Growing from Seed
Fresh seeds germinate very easily, but seeds sold for entheogenic purposes are likely be too old and are unlikely to germinate. It is important to buy only seeds sold as ‘viable’ if you intend to grow this species.
The seeds should be pre-soaked in sterile water for 24 hours. Boil the water and leave to cool to room temperature before submerging the seeds. The seeds and seedlings are very prone to rot so it is best to germinate in a medium containing no organic matter. Sharp horticultural sand, perlite and vermiculite are all suitable. Ideally, these should be sterilised first too. It is also possible to germinate these seeds between damp tissue paper in zip-lock bags. It has also been suggested to me to germinate by submerging the seeds in fresh water and changing the water frequently until germination has occurred. Regardless of which technique is used, it is important that all water is sterile.

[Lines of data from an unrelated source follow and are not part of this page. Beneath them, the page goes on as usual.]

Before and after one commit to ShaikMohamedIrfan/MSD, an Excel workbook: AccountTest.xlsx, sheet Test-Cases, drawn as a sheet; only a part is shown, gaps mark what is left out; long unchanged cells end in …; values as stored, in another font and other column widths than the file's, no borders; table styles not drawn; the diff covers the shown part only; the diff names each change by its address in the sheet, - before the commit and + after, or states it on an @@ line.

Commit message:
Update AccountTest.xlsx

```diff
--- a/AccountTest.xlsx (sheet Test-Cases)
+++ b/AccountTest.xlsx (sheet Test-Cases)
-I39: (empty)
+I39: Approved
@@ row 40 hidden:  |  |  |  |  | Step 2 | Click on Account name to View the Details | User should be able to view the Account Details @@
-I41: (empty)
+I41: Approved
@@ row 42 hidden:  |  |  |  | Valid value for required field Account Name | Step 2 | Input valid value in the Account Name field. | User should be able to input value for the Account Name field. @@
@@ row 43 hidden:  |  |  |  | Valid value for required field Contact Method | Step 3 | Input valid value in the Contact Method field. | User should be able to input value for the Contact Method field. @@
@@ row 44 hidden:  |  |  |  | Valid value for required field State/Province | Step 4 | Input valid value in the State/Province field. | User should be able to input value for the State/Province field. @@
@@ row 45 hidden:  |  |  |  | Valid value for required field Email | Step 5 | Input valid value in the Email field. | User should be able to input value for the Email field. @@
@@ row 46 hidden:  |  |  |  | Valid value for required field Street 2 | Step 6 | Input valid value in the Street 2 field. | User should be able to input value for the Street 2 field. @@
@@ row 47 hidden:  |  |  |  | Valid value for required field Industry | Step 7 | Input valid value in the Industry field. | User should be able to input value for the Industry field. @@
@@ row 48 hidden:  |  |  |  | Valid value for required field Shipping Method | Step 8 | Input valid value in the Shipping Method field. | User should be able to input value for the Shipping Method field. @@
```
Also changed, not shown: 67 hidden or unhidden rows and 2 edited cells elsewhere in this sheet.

The seeds require a minimum temperature of 22°C to germinate, so a heated propagator, or other constant source of heat is essential. If you are using perlite/vermiculite/sand, plant the seeds in pots or seed trays about 1cm below the surface, and water lightly with a watering can or spray with a pump bottle. Make sure the growing medium is moist throughout, but not wet. Leave to stand for a while so any excess water can drain through the holes in the bottom. Then place the pots or trays in the propagator in a bright area away from direct sunlight. It is important that the pots/trays receive daily ventilation to prevent mould forming. You may need to water daily, or every few days, depending on the circumstances. Mould, and ‘Damping-Off’ fungus can be prevented (and cured) by watering with a half or quarter strength solution of Cheshunt Compound (this can be purchased in most garden centers). If you do not have access to Cheshunt Compound, sulphur, powdered chalk, or powdered limestone will help a little.

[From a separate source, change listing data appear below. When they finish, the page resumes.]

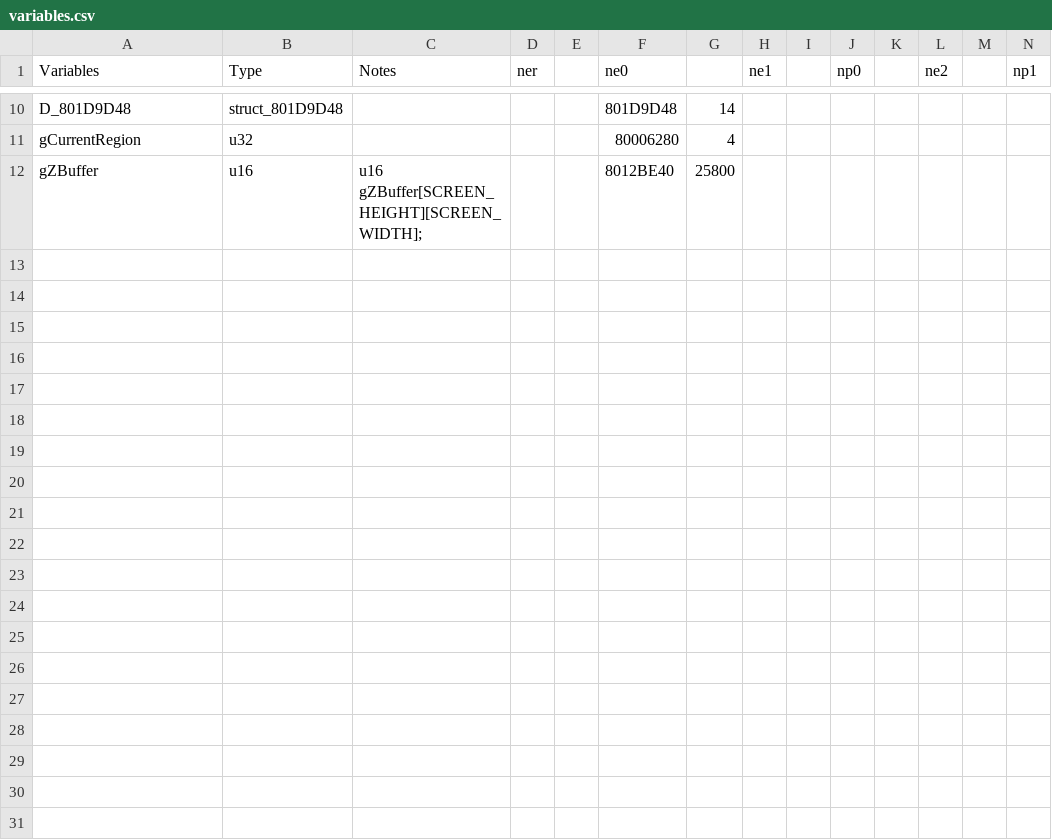
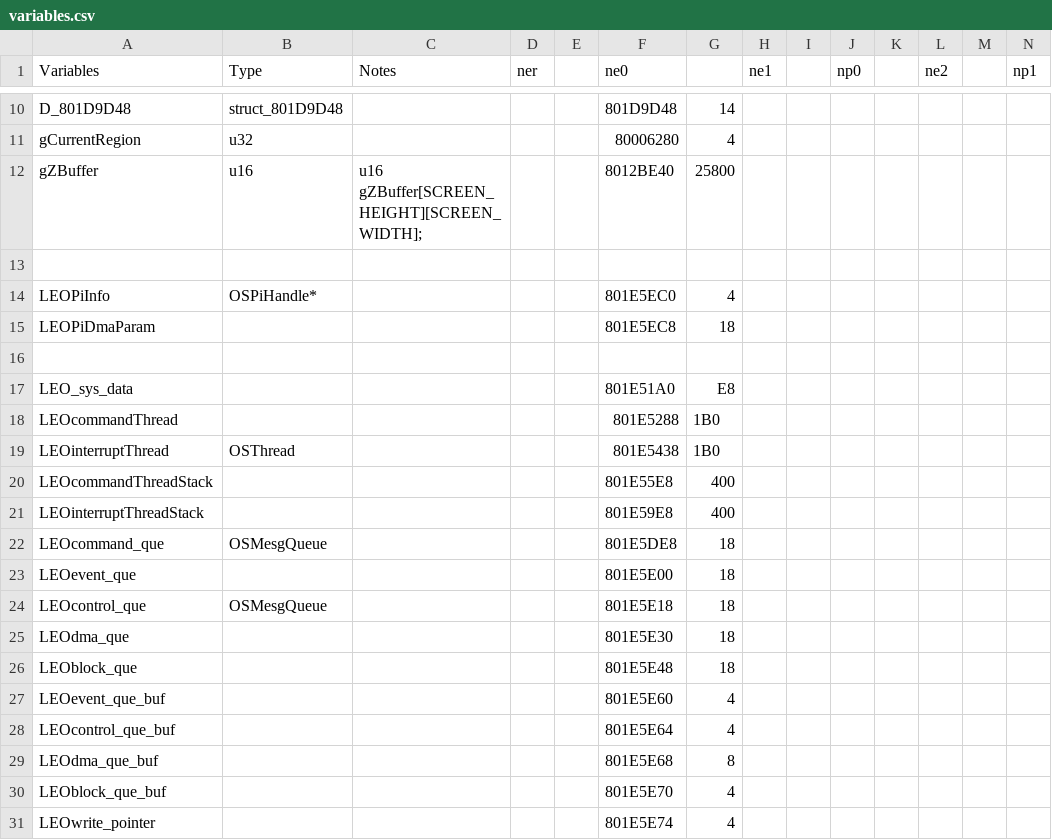
Before and after one commit to Decompollaborate/zelda64_compare, a CSV file: oot/tables/variables.csv, drawn as a sheet; only a part is shown, gaps mark what is left out; rows hold the shown columns only; the diff covers the shown part only; the diff names each change by its address in the sheet, - before the commit and + after, or states it on an @@ line.

```diff
--- a/oot/tables/variables.csv
+++ b/oot/tables/variables.csv
+row 13: (empty)
+row 14: LEOPiInfo | OSPiHandle* |  |  |  | 801E5EC0 | 4
+row 15: LEOPiDmaParam |  |  |  |  | 801E5EC8 | 18
+row 16: (empty)
+row 17: LEO_sys_data |  |  |  |  | 801E51A0 | E8
+row 18: LEOcommandThread |  |  |  |  | 801E5288 | 1B0
+row 19: LEOinterruptThread | OSThread |  |  |  | 801E5438 | 1B0
+row 20: LEOcommandThreadStack |  |  |  |  | 801E55E8 | 400
+row 21: LEOinterruptThreadStack |  |  |  |  | 801E59E8 | 400
+row 22: LEOcommand_que | OSMesgQueue |  |  |  | 801E5DE8 | 18
+row 23: LEOevent_que |  |  |  |  | 801E5E00 | 18
+row 24: LEOcontrol_que | OSMesgQueue |  |  |  | 801E5E18 | 18
+row 25: LEOdma_que |  |  |  |  | 801E5E30 | 18
+row 26: LEOblock_que |  |  |  |  | 801E5E48 | 18
+row 27: LEOevent_que_buf |  |  |  |  | 801E5E60 | 4
+row 28: LEOcontrol_que_buf |  |  |  |  | 801E5E64 | 4
+row 29: LEOdma_que_buf |  |  |  |  | 801E5E68 | 8
+row 30: LEOblock_que_buf |  |  |  |  | 801E5E70 | 4
+row 31: LEOwrite_pointer |  |  |  |  | 801E5E74 | 4
```
Also changed, not shown: 39 added rows elsewhere in this file, oot/ne0/tables/functions.csv, oot/ne0/tables/variables.csv, 14 other files.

The seeds should germinate within a week, although this may take longer in some circumstances. Once the seedlings are showing through the soil, gradually acclimatize them to drier conditions, by providing progressively more ventilation. Water sparingly but regularly. Let the growing medium become almost dry between waterings, and stay alert for the appearance of mould, as this will kill seedlings very quickly. At the other extreme, you should ensure that the conditions are not too hot, as they will quickly wilt and die. I have lost several batches of these seedlings because of hasty removal from the propagator. Because the growing medium has no organic components, you should also start feeding with fertilizer. Begin by occasionally adding fertilizer to the water at 1/4 recommended strength, then 1/2 recommended strength, etc. Once the seedlings are big enough to handle safely, or are becoming overcrowded, they can be potted up individually.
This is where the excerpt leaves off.